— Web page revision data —
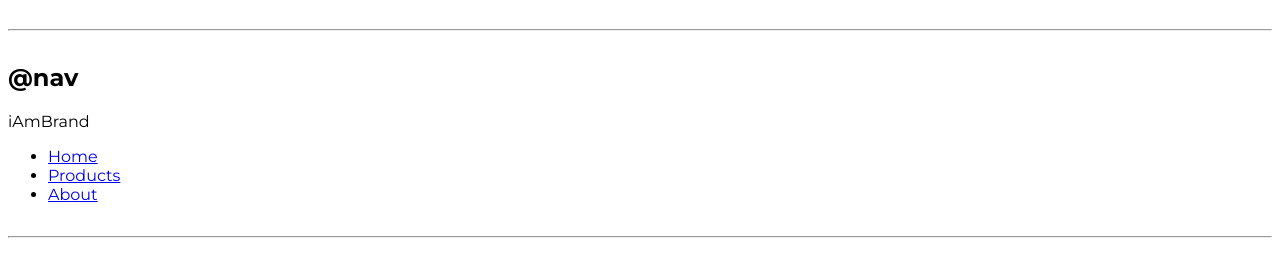
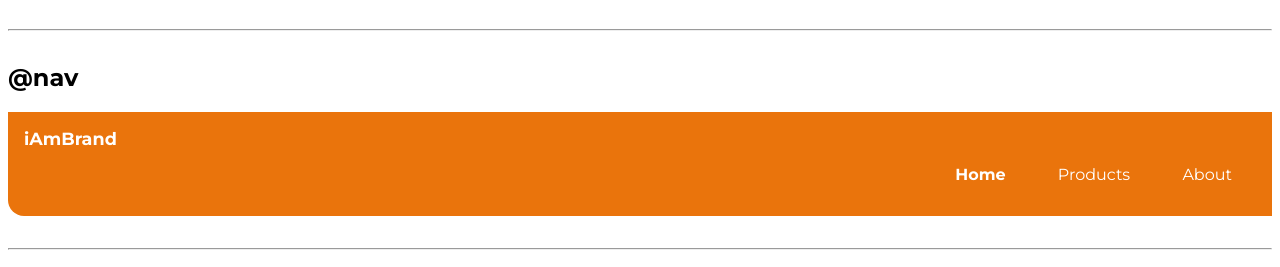
Before and after one commit to GRAviTY-GAGAN/Gagan-portfolio, a plain HTML site: page index.html in a window 1280 px wide. Shown: the part 1253-1520 px from the top of the page. Drawn offline with Linux system fonts and the light colour scheme.

Commit message:
navigation

```diff
--- a/index.html
+++ b/index.html
@@ -78,17 +78,18 @@
 
     <h2>@nav</h2>
 
-    <nav>
-        <div>iAmBrand</div>
-        <ul>
-            <li>
-                <a href="/">Home</a>
+    <nav class="navigation container">
+        <div class="nav-brand">iAmBrand</div>
+        <ul class="list-non-bullet
+        nav-pills">
+            <li class="list-item-inline">
+                <a class="link link-active" href="/">Home</a>
             </li>
-            <li>
-                <a href="/">Products</a>
+            <li class="list-item-inline">
+                <a  class="link" href="/">Products</a>
             </li>
-            <li>
-                <a href="/">About</a>
+            <li class="list-item-inline">
+                <a  class="link" href="/">About</a>
             </li>
         </ul>
     </nav>
--- a/styles.css
+++ b/styles.css
@@ -47,3 +47,25 @@ hr{
     display: inline;
     padding: 0 0.5rem;
 }
+
+/* navigation */
+.navigation{
+    background-color: var(--primary-color);
+    color: white;
+    padding: 1rem;
+    border-bottom-left-radius: 1rem;
+}
+.navigation .link{
+    color: white;
+}
+
+.nav-pills{
+    text-align: right;
+}
+.nav-brand{
+    font-weight: bold;
+    font-size: 1.1rem;
+}
+.navigation .link-active{
+    font-weight: bold;
+}
```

— TASK DESCRIPTION —
Read through the entries and count the lines where "link" appears; respond with the number only.

— REPLY TO THE TASK —
5